* [DESCRIPTION OF THE TASK]
Search for the word "drawn" in the entries. Each line that holds it should be copied.

* [DATA UNDER STUDY]
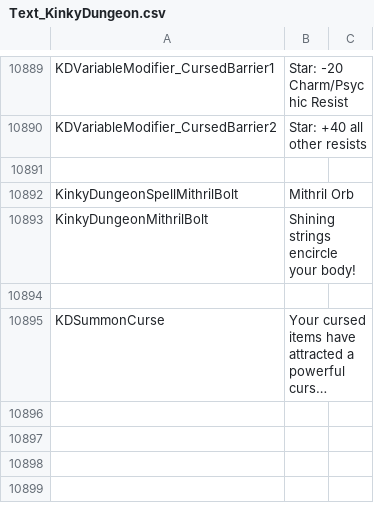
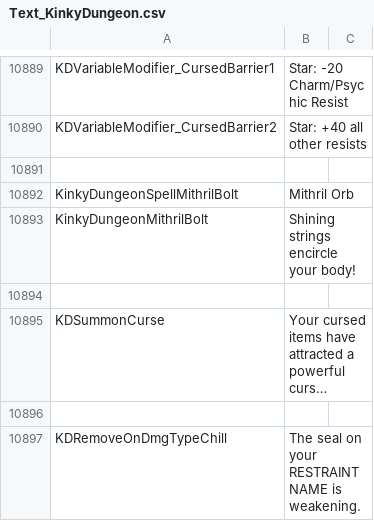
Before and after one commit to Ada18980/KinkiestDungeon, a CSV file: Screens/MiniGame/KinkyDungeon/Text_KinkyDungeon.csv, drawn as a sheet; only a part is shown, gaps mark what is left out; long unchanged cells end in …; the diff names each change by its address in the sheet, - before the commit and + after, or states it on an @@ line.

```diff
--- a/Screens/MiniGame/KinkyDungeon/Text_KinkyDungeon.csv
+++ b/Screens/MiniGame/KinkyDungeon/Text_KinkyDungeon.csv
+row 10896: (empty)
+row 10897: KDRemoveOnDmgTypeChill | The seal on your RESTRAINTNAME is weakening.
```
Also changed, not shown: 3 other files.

==

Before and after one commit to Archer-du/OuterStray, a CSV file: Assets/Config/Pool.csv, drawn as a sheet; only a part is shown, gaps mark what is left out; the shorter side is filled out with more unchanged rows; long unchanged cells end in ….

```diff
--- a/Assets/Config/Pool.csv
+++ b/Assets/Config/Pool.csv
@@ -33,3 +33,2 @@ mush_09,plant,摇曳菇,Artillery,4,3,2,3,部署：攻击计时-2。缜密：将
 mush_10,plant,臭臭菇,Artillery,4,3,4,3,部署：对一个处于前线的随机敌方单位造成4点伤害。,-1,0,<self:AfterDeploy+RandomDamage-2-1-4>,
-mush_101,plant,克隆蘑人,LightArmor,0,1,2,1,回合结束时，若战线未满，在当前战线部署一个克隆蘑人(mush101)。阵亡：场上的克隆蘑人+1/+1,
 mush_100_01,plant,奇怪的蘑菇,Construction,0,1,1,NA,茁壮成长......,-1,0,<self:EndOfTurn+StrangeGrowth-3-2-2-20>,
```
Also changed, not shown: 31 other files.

* [TASK SOLUTION]
Before and after one commit to Ada18980/KinkiestDungeon, a CSV file: Screens/MiniGame/KinkyDungeon/Text_KinkyDungeon.csv, drawn as a sheet; only a part is shown, gaps mark what is left out; long unchanged cells end in …; the diff names each change by its address in the sheet, - before the commit and + after, or states it on an @@ line.
Before and after one commit to Archer-du/OuterStray, a CSV file: Assets/Config/Pool.csv, drawn as a sheet; only a part is shown, gaps mark what is left out; the shorter side is filled out with more unchanged rows; long unchanged cells end in ….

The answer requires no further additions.